That’s not to say these aren’t seasoned musicians. Ashman has been playing music steadily since he was in elementary school, first tinkering with the keyboards before moving on to the accordion and eventually picking up guitar in high school. And though the band has been together officially for a relatively short time, Ashman has been playing music with other members of the Peatot, notably keyboardist Guy Livneh and bassist Shay Shmeltzer, for the past three years.

Ashman says the group — rounded out by leader guitarist and flutist Ofir Zwebner and vocalists Tal Goldstein and Yoram Zarfaty — all come from Israel, have day jobs with high-tech companies and live in the South Bay, mostly Palo Alto and Cupertino. He says they met through mutual friends and have wanted to form a group for quite some time.

Finally, the timing was right.

Since its recent conception, the band has already performed at a number of large events, including a spot before well-known Israeli musician Miki Gavrielov at a festival in Redwood City last spring, in celebration of Israel’s 60th birthday.

Though the Peatot currently plays all cover songs, the group is working on a new program of music that should be ready to debut in November, Ashman says. They’re trying to keep the details secret, but Ashman does say it will be completely original material drawing from classic Israeli music.

Like the Peatot, the Bay Area group Ya-Rock also performs classic Israeli music and will be on the main stage at 4:25 p.m.

Ya-Rock was formed in 2007 by Israeli immigrants Amir Tsuri and Alon Bender (who has since left the band). They called their new act Ya-Rock as a play on words — the word means “green” in Hebrew and also is meant to be a combination of the Hebrew words for “oh!” and “rock music. “

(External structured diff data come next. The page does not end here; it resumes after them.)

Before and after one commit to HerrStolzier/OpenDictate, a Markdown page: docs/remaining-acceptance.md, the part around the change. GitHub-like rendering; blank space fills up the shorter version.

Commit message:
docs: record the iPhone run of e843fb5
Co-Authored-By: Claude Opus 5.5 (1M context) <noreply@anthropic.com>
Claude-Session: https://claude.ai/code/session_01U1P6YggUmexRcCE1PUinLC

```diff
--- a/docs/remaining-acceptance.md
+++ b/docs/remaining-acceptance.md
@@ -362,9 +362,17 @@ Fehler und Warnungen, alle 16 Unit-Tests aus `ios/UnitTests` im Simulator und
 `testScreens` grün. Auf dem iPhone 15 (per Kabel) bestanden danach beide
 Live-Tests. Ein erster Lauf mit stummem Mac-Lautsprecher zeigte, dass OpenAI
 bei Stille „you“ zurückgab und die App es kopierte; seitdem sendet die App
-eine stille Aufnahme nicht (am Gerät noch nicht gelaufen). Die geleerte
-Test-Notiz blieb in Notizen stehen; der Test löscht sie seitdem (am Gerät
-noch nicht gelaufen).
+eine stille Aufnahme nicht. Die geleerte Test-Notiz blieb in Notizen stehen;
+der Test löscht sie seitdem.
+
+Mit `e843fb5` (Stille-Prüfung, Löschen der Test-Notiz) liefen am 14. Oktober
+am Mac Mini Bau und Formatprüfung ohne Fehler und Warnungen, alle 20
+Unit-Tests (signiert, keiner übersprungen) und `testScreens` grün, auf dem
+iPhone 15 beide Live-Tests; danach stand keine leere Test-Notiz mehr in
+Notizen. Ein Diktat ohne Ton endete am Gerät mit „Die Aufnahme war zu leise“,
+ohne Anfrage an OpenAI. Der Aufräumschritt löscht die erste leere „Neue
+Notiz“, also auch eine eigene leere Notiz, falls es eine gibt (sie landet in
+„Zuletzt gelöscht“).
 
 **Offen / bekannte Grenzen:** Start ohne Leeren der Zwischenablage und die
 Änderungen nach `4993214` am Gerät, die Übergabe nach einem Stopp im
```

Ya-Rock’s lineup has changed over the past year, but has settled on drummer Tsuri, lead singers Elad Hemar and Sivan Shoval, lead guitarist Ofer Koren, bassist Eyal Hertzog and keyboardist Alon Amit. All of the musicians have played in previous bands, including some in Israel. Amit had his own home recording studio there, and participated in albums by musician Eitan Vardi.

While Ya-Rock covers Israeli music and does not currently write its own songs, Amit says there is still a lot of creativity that goes into the act.

“There is a creative process in selecting the songs and arranging them to create a performance that is precise, tight and in many ways, our own rendering of a known song,” he says. “We refine our performance of each song over the course of several weeks, up to two months in some cases, and there are lots of friendly arguments over artistic decisions.”

Though band members are not religious, Amit explains that Judaism has had an effect on their music, if only by way of geography.

“The Israeli experience and culture has the most prominent impact on our music,” he says. “Jewish elements are indirectly present via their influence on Israeli music and lyrics.”